Let’s get something straight: Online privacy doesn’t mean squat to marketers. And while we’re handing out head slaps, understand this: The vast majority of money they’ll spend on advertising is a complete waste.

Do I have your attention? Good, because quite honestly I’m tired of all the hand-wringing from privacy advocates and self-anointed business experts over the twists and turns at Facebook. Let’s start with the privacy nonsense.

The latest paranoia has to do with confusion over what it means to your profile that Facebook is now a publicly traded company. In fact, far too many profiles I see are slapping up a couple of paragraphs of quasi-legal speak that conclude, “The contents of this profile are private and legally privileged and confidential information, and the violation of my personal privacy is punishable by law. UCC 1-103 1-308 ALL RIGHTS RESERVED WITHOUT PREJUDICE.”

Setting aside the fact that a company is publicly traded versus privately held has no bearing on the issue. Here’s the real truth: Nothing you post changes the terms laid out in Facebook’s privacy policy. More importantly, there is nothing you share on Facebook that even a halfway intelligent marketer can’t find elsewhere and easier.

Really, what do you possibly have posted on your wall or in your profile that’s such valuable data that Company X would be desperate to learn? You don’t store credit-card information on Facebook. Your birthday is public record, as is your home address. And no marketer gives a care that you have questionable taste in music. But that picture of you on the beach–we’d all appreciate if you’d pull that down.

The reality is that marketers have a far more in-depth view of you from your offline activities. Your credit-card purchases provide a rich tale of your shifting tastes and weaknesses. Census data tells me all I need to know the makeup of your neighborhood.  Even the newspapers and magazines you subscribe to–the same ones reporting breathlessly about online privacy concerns–are eager to make more money by selling their subscriber lists.

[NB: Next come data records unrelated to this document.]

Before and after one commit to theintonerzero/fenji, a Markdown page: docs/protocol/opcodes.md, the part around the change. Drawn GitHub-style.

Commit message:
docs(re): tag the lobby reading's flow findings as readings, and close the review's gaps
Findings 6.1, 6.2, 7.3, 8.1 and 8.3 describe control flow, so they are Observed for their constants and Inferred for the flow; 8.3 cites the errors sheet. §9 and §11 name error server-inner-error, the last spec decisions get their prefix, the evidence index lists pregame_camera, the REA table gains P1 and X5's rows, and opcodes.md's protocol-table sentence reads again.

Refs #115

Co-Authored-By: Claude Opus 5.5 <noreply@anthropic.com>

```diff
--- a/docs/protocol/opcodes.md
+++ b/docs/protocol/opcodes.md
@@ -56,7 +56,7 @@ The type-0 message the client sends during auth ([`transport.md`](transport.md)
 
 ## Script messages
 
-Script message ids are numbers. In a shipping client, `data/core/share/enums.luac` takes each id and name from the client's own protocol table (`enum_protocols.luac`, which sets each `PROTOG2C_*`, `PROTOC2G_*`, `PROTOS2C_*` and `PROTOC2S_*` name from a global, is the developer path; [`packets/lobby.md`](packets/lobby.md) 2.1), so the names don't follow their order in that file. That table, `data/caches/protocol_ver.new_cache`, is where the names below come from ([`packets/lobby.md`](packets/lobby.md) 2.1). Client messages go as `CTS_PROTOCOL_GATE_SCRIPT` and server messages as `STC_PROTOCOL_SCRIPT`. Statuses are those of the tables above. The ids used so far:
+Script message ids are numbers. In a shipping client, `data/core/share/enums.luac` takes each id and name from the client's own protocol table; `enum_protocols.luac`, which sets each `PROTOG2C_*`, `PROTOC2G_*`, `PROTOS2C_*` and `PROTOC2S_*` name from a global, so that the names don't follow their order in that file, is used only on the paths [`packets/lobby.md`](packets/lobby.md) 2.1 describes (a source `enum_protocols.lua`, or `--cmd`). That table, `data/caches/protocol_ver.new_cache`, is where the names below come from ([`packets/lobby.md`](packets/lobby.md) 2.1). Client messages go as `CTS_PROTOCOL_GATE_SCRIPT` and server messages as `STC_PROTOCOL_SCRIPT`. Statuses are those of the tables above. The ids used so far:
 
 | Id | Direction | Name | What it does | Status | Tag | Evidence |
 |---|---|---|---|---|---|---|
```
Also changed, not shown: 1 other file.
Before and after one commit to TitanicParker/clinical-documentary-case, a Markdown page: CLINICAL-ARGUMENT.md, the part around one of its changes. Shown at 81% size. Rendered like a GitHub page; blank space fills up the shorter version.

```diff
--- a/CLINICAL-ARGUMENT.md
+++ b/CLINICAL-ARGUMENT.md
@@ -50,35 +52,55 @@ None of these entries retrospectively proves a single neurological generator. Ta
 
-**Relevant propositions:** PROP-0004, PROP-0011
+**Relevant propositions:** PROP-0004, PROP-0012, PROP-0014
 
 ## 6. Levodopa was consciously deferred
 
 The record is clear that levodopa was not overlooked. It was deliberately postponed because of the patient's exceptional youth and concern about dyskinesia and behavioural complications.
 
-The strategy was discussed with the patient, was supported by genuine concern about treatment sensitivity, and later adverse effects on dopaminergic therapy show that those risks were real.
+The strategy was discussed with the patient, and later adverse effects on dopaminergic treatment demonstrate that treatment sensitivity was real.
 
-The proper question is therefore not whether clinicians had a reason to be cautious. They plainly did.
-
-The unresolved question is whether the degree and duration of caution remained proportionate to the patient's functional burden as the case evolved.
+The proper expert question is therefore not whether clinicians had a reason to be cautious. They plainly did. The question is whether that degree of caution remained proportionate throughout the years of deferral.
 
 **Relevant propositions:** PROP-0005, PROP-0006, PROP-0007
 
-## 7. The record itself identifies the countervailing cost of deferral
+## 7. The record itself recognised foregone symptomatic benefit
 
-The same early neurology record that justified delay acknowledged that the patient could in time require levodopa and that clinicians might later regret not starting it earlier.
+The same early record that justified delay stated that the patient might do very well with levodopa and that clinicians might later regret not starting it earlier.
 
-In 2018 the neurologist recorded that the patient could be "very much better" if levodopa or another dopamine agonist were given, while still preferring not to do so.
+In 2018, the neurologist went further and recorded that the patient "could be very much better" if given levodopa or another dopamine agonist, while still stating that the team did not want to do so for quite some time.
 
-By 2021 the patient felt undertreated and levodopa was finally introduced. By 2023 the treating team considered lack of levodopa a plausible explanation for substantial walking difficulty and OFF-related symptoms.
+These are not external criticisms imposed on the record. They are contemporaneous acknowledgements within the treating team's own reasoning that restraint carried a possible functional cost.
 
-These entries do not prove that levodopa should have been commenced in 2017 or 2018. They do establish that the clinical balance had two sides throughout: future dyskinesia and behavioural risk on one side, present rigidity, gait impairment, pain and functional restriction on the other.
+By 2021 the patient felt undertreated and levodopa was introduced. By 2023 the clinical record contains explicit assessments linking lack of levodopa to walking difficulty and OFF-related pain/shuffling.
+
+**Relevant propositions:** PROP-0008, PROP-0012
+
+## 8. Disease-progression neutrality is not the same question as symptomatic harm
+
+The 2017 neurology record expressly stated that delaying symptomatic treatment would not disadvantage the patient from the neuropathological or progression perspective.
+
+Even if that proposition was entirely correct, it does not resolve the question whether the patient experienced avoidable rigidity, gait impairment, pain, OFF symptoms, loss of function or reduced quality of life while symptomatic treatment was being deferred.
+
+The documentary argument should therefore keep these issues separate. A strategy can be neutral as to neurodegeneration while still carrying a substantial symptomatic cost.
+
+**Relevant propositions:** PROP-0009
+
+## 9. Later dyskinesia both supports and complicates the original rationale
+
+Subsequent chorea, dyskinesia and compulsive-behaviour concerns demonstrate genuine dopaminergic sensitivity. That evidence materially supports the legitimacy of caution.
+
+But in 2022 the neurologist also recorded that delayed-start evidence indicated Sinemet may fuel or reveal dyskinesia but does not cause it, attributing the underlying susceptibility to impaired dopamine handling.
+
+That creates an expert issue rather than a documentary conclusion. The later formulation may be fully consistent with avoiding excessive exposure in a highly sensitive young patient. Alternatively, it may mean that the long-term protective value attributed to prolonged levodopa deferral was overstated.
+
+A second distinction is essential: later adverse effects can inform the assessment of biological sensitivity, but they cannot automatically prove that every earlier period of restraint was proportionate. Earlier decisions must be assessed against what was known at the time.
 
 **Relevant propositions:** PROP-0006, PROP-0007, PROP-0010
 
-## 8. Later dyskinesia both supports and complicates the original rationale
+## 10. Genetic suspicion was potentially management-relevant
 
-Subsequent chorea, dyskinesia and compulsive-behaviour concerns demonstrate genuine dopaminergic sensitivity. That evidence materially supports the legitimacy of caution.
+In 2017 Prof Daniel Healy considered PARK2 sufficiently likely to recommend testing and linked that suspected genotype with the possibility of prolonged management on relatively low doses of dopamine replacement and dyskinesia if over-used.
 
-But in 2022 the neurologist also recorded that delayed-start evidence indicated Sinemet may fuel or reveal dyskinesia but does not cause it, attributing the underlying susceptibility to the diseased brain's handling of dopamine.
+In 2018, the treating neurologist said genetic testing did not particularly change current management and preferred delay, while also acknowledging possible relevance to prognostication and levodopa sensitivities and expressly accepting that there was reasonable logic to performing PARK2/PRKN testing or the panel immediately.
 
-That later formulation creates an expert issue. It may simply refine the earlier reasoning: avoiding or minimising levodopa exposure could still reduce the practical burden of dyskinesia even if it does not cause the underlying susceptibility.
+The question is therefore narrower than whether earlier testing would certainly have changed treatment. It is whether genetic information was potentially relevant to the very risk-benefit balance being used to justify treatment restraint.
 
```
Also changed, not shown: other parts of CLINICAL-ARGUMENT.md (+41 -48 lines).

People blow a gasket about ads served on Facebook, but they think nothing about incessant interruption by ads on TV or the deluge of junk mail in their mailbox (the real one). And don’t even get me started on the threat to your credit from using a credit card at that cute, little bistro downtown. The fact is that you wish you had the control over your privacy in the real world that you have online.

What you have to understand is that marketers are all about efficiency. Our job is to find the easiest way to convince you to buy our company’s products or services. So, yes, it is helpful to know that you love pictures of cats with dumb headlines, but only so we know to advertise on that site, not because we plan to blackmail you into buying our product.

Which brings me to the other brutal truth: Advertising sucks, or rather the vast majority of advertising is worthless, and it’s obvious that you know it. Hell, even a trained monkey would be appalled by many of the ads splashed across the Internet. How do we know ads are so bad? Because we call it a success when an ad gets a 0.1 percent click-through rate. That’s right, a successful banner ad will only have one-tenth of one percent of the people who see it click.

So you can imagine the marketing world’s sheer delight at a news story the other day reporting that four out of five Facebook users have never purchased an item they saw advertised on the site. Really? You mean that 20 percent of Facebook’s 900 million are willing to spend money if we advertise there?! Get my sales rep on the phone!

The story went on to note that Facebook’s ads were less successful than direct mail or email campaigns. (Insert head-smack here.) Of course ads to nameless individuals who are busy looking for stupid pictures of cats are going to fall short of results for one-to-one communication sent directly to people with a known set of preferences.

That’s why companies, and their agencies, are in a mad scramble to create content for Facebook that grabs your attention enough so that you’ll share your name and contact information. Oh, and where do you think marketers got those names and addresses for direct-mail and email? Thanks again for your misdirected concern over privacy.